Segment Start: Supplied material

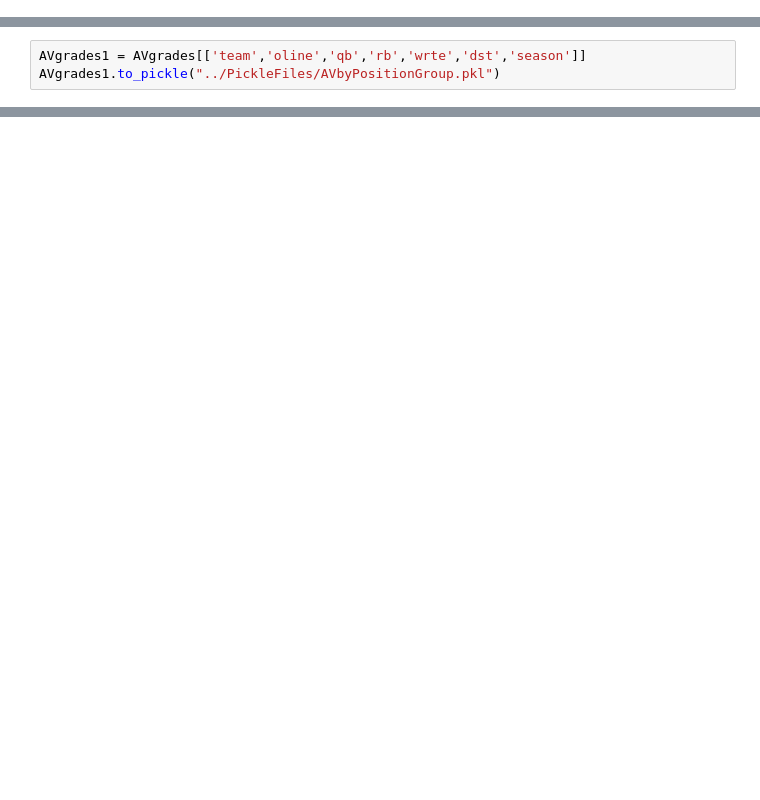
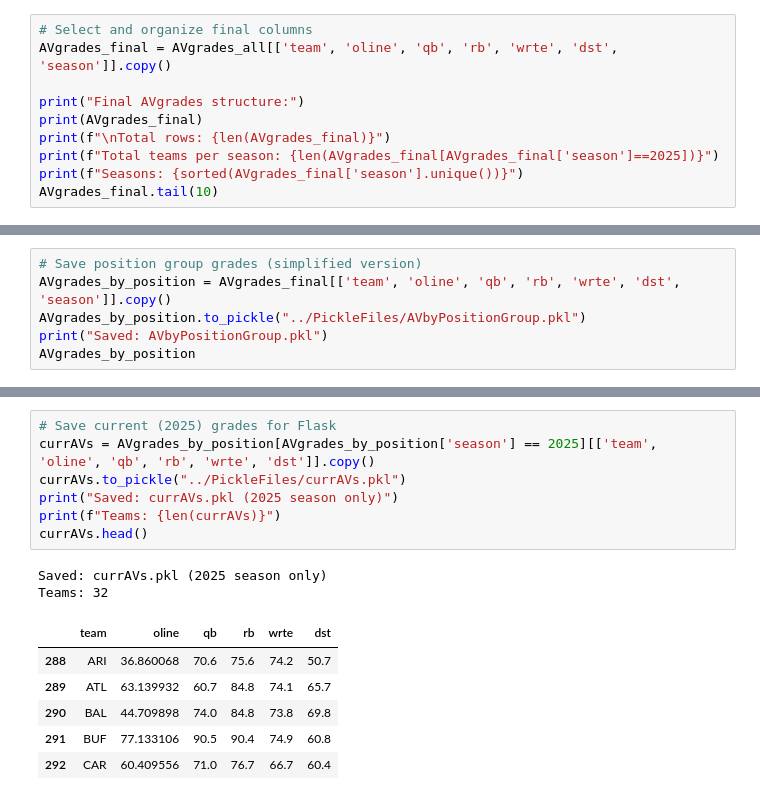
Before and after one commit to kmaran3/FantasyFootballAnalytics, a Jupyter notebook: Models/approximate value data/AVgrades.ipynb, the cells around one changed output, grey strips where cells are left out. Cells and saved outputs as stored; diff of their text form; blank space fills up the shorter version.

```diff
--- a/Models/approximate value data/AVgrades.ipynb
+++ b/Models/approximate value data/AVgrades.ipynb
@@ -104,0 +144,10 @@ AVgrades.to_pickle("../PickleFiles/AVgrades.pkl")
+# %%
+# Select and organize final columns
+AVgrades_final = AVgrades_all[['team', 'oline', 'qb', 'rb', 'wrte', 'dst', 'season']].copy()
+
+print("Final AVgrades structure:")
+print(AVgrades_final)
+print(f"\nTotal rows: {len(AVgrades_final)}")
+print(f"Total teams per season: {len(AVgrades_final[AVgrades_final['season']==2025])}")
+print(f"Seasons: {sorted(AVgrades_final['season'].unique())}")
+AVgrades_final.tail(10)
@@ -105,3 +196,6 @@ AVgrades.to_pickle("../PickleFiles/AVgrades.pkl")
 # %%
-AVgrades1 = AVgrades[['team','oline','qb','rb','wrte','dst','season']]
-AVgrades1.to_pickle("../PickleFiles/AVbyPositionGroup.pkl")
+# Save position group grades (simplified version)
+AVgrades_by_position = AVgrades_final[['team', 'oline', 'qb', 'rb', 'wrte', 'dst', 'season']].copy()
+AVgrades_by_position.to_pickle("../PickleFiles/AVbyPositionGroup.pkl")
+print("Saved: AVbyPositionGroup.pkl")
+AVgrades_by_position
@@ -107,0 +217,16 @@ AVgrades1.to_pickle("../PickleFiles/AVbyPositionGroup.pkl")
+# %%
+# Save current (2025) grades for Flask
+currAVs = AVgrades_by_position[AVgrades_by_position['season'] == 2025][['team', 'oline', 'qb', 'rb', 'wrte', 'dst']].copy()
+currAVs.to_pickle("../PickleFiles/currAVs.pkl")
+print("Saved: currAVs.pkl (2025 season only)")
+print(f"Teams: {len(currAVs)}")
+currAVs.head()
+# %% [output]
+Saved: currAVs.pkl (2025 season only)
+Teams: 32
+|  | team | oline | qb | rb | wrte | dst |
+| 288 | ARI | 36.860068 | 70.6 | 75.6 | 74.2 | 50.7 |
+| 289 | ATL | 63.139932 | 60.7 | 84.8 | 74.1 | 65.7 |
+| 290 | BAL | 44.709898 | 74.0 | 84.8 | 73.8 | 69.8 |
+| 291 | BUF | 77.133106 | 90.5 | 90.4 | 74.9 | 60.8 |
+| 292 | CAR | 60.409556 | 71.0 | 76.7 | 66.7 | 60.4 |
```
Also changed, not shown: parts of 12 cells of this notebook, 11 other files.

Segment End: Supplied material

What the task requires:
Output all data exactly, omitting images.

Reply:
Before and after one commit to kmaran3/FantasyFootballAnalytics, a Jupyter notebook: Models/approximate value data/AVgrades.ipynb, the cells around one changed output, grey strips where cells are left out. Cells and saved outputs as stored; diff of their text form; blank space fills up the shorter version.

```diff
--- a/Models/approximate value data/AVgrades.ipynb
+++ b/Models/approximate value data/AVgrades.ipynb
@@ -104,0 +144,10 @@ AVgrades.to_pickle("../PickleFiles/AVgrades.pkl")
+# %%
+# Select and organize final columns
+AVgrades_final = AVgrades_all[['team', 'oline', 'qb', 'rb', 'wrte', 'dst', 'season']].copy()
+
+print("Final AVgrades structure:")
+print(AVgrades_final)
+print(f"\nTotal rows: {len(AVgrades_final)}")
+print(f"Total teams per season: {len(AVgrades_final[AVgrades_final['season']==2025])}")
+print(f"Seasons: {sorted(AVgrades_final['season'].unique())}")
+AVgrades_final.tail(10)
@@ -105,3 +196,6 @@ AVgrades.to_pickle("../PickleFiles/AVgrades.pkl")
 # %%
-AVgrades1 = AVgrades[['team','oline','qb','rb','wrte','dst','season']]
-AVgrades1.to_pickle("../PickleFiles/AVbyPositionGroup.pkl")
+# Save position group grades (simplified version)
+AVgrades_by_position = AVgrades_final[['team', 'oline', 'qb', 'rb', 'wrte', 'dst', 'season']].copy()
+AVgrades_by_position.to_pickle("../PickleFiles/AVbyPositionGroup.pkl")
+print("Saved: AVbyPositionGroup.pkl")
+AVgrades_by_position
@@ -107,0 +217,16 @@ AVgrades1.to_pickle("../PickleFiles/AVbyPositionGroup.pkl")
+# %%
+# Save current (2025) grades for Flask
+currAVs = AVgrades_by_position[AVgrades_by_position['season'] == 2025][['team', 'oline', 'qb', 'rb', 'wrte', 'dst']].copy()
+currAVs.to_pickle("../PickleFiles/currAVs.pkl")
+print("Saved: currAVs.pkl (2025 season only)")
+print(f"Teams: {len(currAVs)}")
+currAVs.head()
+# %% [output]
+Saved: currAVs.pkl (2025 season only)
+Teams: 32
+|  | team | oline | qb | rb | wrte | dst |
+| 288 | ARI | 36.860068 | 70.6 | 75.6 | 74.2 | 50.7 |
+| 289 | ATL | 63.139932 | 60.7 | 84.8 | 74.1 | 65.7 |
+| 290 | BAL | 44.709898 | 74.0 | 84.8 | 73.8 | 69.8 |
+| 291 | BUF | 77.133106 | 90.5 | 90.4 | 74.9 | 60.8 |
+| 292 | CAR | 60.409556 | 71.0 | 76.7 | 66.7 | 60.4 |
```
Also changed, not shown: parts of 12 cells of this notebook, 11 other files.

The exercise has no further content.